26 November 2009

One more, and then I promise I'm done

As it turns out, Harlequin is not the first publisher to create a vanity imprint with Author Solutions.  Thomas Nelson, which is to the Christian market as Harlequin is to romance, had the idea first, with their West Bow Press imprint.  It's exactly the same deal as Harlequin Horizons DelleArte Press, except for one little thing:

DelleArte Press's base package costs $599. West Bow's? $999.

Attention, Real True Christians: this is the price you pay for having your own special subculture with your own special "Christian" everything. It's an open invitation to get ripped off...or ripped off more, in this case.

22 November 2009

Follow up on Author Solutions

This is basically a repost from SDN, but I had to add this.

Just to satisfy my own curiosity, I went to Author Solutions's website to find out exactly what Harlequin Horizons will be charging the poor schmucks Harlequin refers to them.  It was...well, astonishing, frankly.  A sampling after the jump:

20 November 2009

Why I love the SFWA

I love the Science Fiction and Fantasy Writers of America.

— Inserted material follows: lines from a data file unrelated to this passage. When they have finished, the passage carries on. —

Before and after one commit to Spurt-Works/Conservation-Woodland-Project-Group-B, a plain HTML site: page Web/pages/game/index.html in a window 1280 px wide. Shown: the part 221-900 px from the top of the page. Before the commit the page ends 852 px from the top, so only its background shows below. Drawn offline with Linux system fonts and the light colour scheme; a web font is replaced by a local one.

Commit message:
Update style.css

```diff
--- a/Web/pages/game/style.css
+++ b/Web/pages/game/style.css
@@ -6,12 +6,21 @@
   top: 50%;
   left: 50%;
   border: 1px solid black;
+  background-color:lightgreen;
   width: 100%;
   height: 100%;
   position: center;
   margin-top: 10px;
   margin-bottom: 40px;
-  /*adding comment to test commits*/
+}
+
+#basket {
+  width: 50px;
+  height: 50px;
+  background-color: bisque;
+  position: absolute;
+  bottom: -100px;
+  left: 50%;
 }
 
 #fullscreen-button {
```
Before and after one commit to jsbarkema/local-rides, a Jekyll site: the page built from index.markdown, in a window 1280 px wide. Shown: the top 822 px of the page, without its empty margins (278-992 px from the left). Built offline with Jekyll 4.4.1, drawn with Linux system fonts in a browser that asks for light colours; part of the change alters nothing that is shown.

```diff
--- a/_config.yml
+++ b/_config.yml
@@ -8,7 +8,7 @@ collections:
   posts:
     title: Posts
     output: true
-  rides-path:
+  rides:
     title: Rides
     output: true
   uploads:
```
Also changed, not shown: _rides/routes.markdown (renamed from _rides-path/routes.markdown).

Not only do they have one of the best online collections of advice for writers anywhere on the Internet, and not only do they run the indispensable Writer Beware site, but they stick up for authors, even ones outside their genre.

03 November 2009

Astronomy is awesome

Saw Jupiter and Uranus through my girlfriend's father's telescope tonight. Jupiter was a disk, with faintly visible cloud bands and three of the four Galilean moons visible. Uranus was just barely a disk--more of a dot--but very blue-green.

Yeah. Awesome.

02 November 2009

Publishing scam

Right after I sent an e-query to an agent, an ad for the Whitmore Publishing Company appeared in my Gmail courtesy of Google adsense's witchcraft. Whitmore, it turns out, was soliciting submissions (in all genres, no less). I took a quick look at SFWA's Writer Beware Blog, and lo, my suspicions were correct: Whitmore shows up. A little poking around and it turns out Whitmore is an imprint of Dorrance, a big vanity house.

Just something to keep in mind if anyone who's reading this is a writer: publishers and agents are absolutely swamped, all of the time, and between the Writer's Market and Google, they'll never run out of potential clients. Anyone who's actively soliciting manuscripts is running a business model where they get paid the more books they publish, rather than the more books they sell. This runs the gamut from print-on-demand publishers (who don't generally try to hide what they are) to vanity presses (which from what I've seen, are usually pretty shady operators--they provide services paid for, but they're real cagey about the fact that no bookstore will ever carry a book from a vanity press) to outright scams.